### TASK PROMPT
Although the records include pictures, print only the rest, exactly as written.

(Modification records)
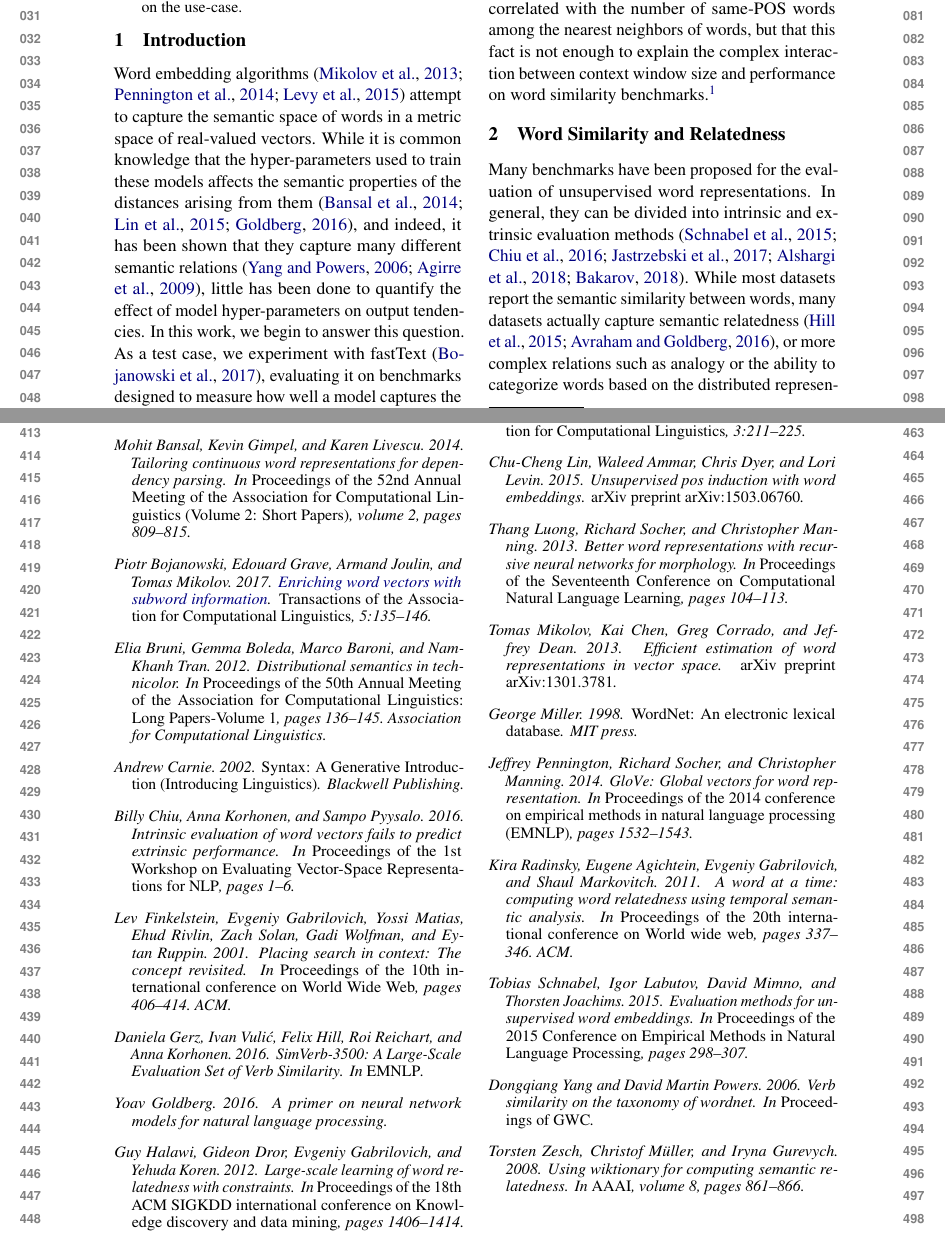
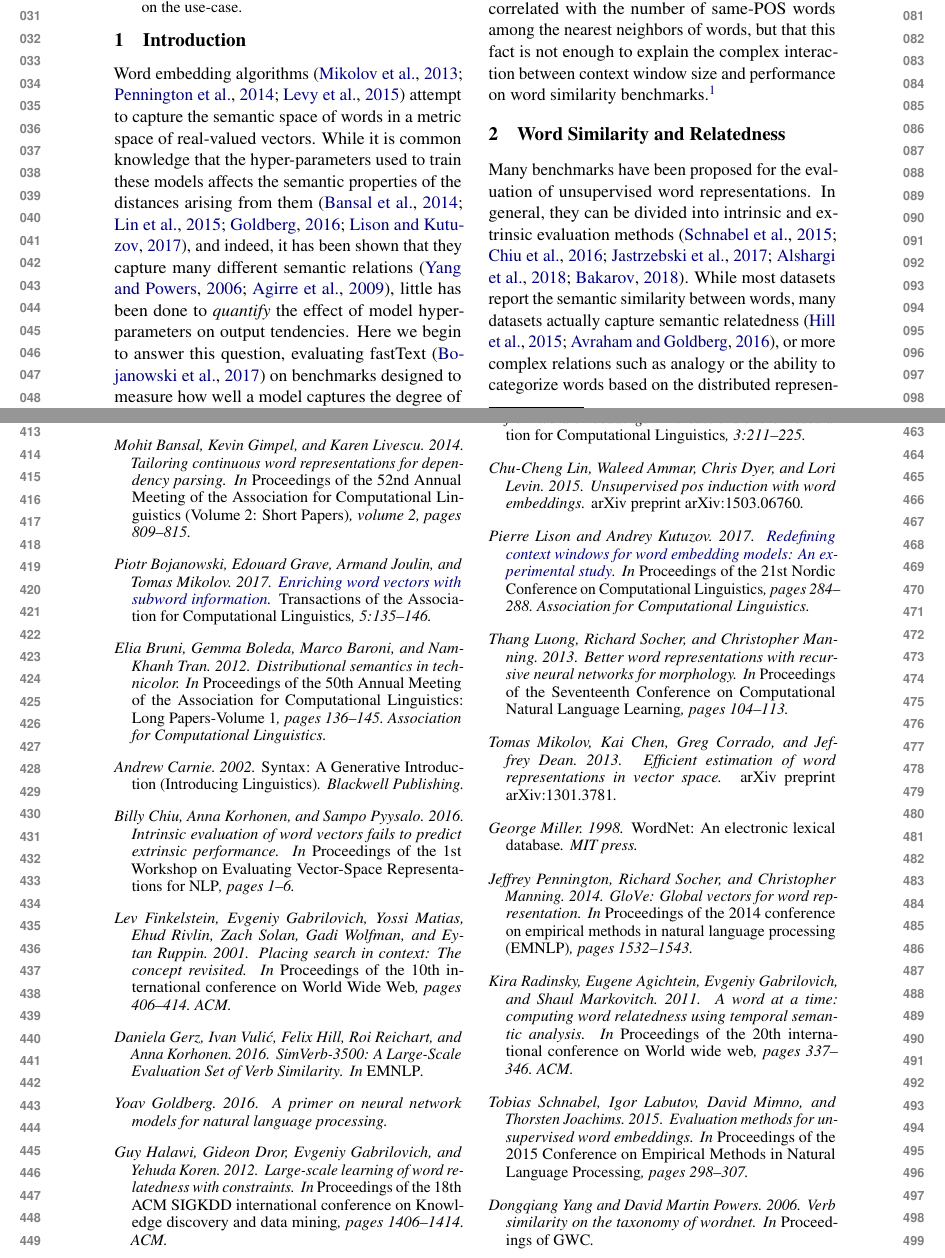
Before and after one commit to danielhers/interchangeability, a LaTeX paper (interchangeability.tex, which reads references.bib): two parts of pages 1 and 5 of 5 before the commit and two parts of pages 1 and 5 of 6 after it, joined at a grey line, cut so that both start at the same text. Compiled offline with pdfLaTeX.

Commit message:
Add citation

```diff
--- a/interchangeability.tex
+++ b/interchangeability.tex
@@ -71,15 +71,15 @@ IBM Research\\
     in a metric space of real-valued vectors.
     While it is common knowledge that the hyper-parameters used to train these
     models affects the semantic properties of the distances arising from them
-    \cite{bansal2014tailoring,lin2015unsupervised,goldberg2016primer},
+    \cite{bansal2014tailoring,lin2015unsupervised,goldberg2016primer,W17-0239},
     and indeed, it has been shown that
     they capture many different semantic relations \cite{yang2006verb,agirre2009study},
-    little has been done to quantify the
+    little has been done to \textit{quantify} the
     effect of model hyper-parameters on output tendencies.
-    In this work, we begin to answer this question.
-    As a test case, we experiment with fastText \cite{bojanowski2016enriching},
-    evaluating it on benchmarks designed to measure how well a model captures the degree
-    of similarity between words (\S\ref{sec:benchmarks}).
+    Here we begin to answer this question,
+    evaluating fastText \cite{bojanowski2016enriching}
+    on benchmarks designed to measure how well a model
+    captures the degree of similarity between words (\S\ref{sec:benchmarks}).
 
     In our experiments, we investigate how
     \textit{syntactic interchangeability} of words,
--- a/references.bib
+++ b/references.bib
@@ -1,3 +1,15 @@
+@InProceedings{W17-0239,
+  author = 	"Lison, Pierre
+		and Kutuzov, Andrey",
+  title = 	"Redefining Context Windows for Word Embedding Models: An Experimental Study",
+  booktitle = 	"Proceedings of the 21st Nordic Conference on Computational Linguistics",
+  year = 	"2017",
+  publisher = 	"Association for Computational Linguistics",
+  pages = 	"284--288",
+  location = 	"Gothenburg, Sweden",
+  url = 	"http://aclweb.org/anthology/W17-0239"
+}
+
 @inproceedings{bansal2014tailoring,
   title={Tailoring continuous word representations for dependency parsing},
   author={Bansal, Mohit and Gimpel, Kevin and Livescu, Karen},
```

### TASK RESULT
Before and after one commit to danielhers/interchangeability, a LaTeX paper (interchangeability.tex, which reads references.bib): two parts of pages 1 and 5 of 5 before the commit and two parts of pages 1 and 5 of 6 after it, joined at a grey line, cut so that both start at the same text. Compiled offline with pdfLaTeX.

Commit message:
Add citation

```diff
--- a/interchangeability.tex
+++ b/interchangeability.tex
@@ -71,15 +71,15 @@ IBM Research\\
     in a metric space of real-valued vectors.
     While it is common knowledge that the hyper-parameters used to train these
     models affects the semantic properties of the distances arising from them
-    \cite{bansal2014tailoring,lin2015unsupervised,goldberg2016primer},
+    \cite{bansal2014tailoring,lin2015unsupervised,goldberg2016primer,W17-0239},
     and indeed, it has been shown that
     they capture many different semantic relations \cite{yang2006verb,agirre2009study},
-    little has been done to quantify the
+    little has been done to \textit{quantify} the
     effect of model hyper-parameters on output tendencies.
-    In this work, we begin to answer this question.
-    As a test case, we experiment with fastText \cite{bojanowski2016enriching},
-    evaluating it on benchmarks designed to measure how well a model captures the degree
-    of similarity between words (\S\ref{sec:benchmarks}).
+    Here we begin to answer this question,
+    evaluating fastText \cite{bojanowski2016enriching}
+    on benchmarks designed to measure how well a model
+    captures the degree of similarity between words (\S\ref{sec:benchmarks}).
 
     In our experiments, we investigate how
     \textit{syntactic interchangeability} of words,
--- a/references.bib
+++ b/references.bib
@@ -1,3 +1,15 @@
+@InProceedings{W17-0239,
+  author = 	"Lison, Pierre
+		and Kutuzov, Andrey",
+  title = 	"Redefining Context Windows for Word Embedding Models: An Experimental Study",
+  booktitle = 	"Proceedings of the 21st Nordic Conference on Computational Linguistics",
+  year = 	"2017",
+  publisher = 	"Association for Computational Linguistics",
+  pages = 	"284--288",
+  location = 	"Gothenburg, Sweden",
+  url = 	"http://aclweb.org/anthology/W17-0239"
+}
+
 @inproceedings{bansal2014tailoring,
   title={Tailoring continuous word representations for dependency parsing},
   author={Bansal, Mohit and Gimpel, Kevin and Livescu, Karen},
```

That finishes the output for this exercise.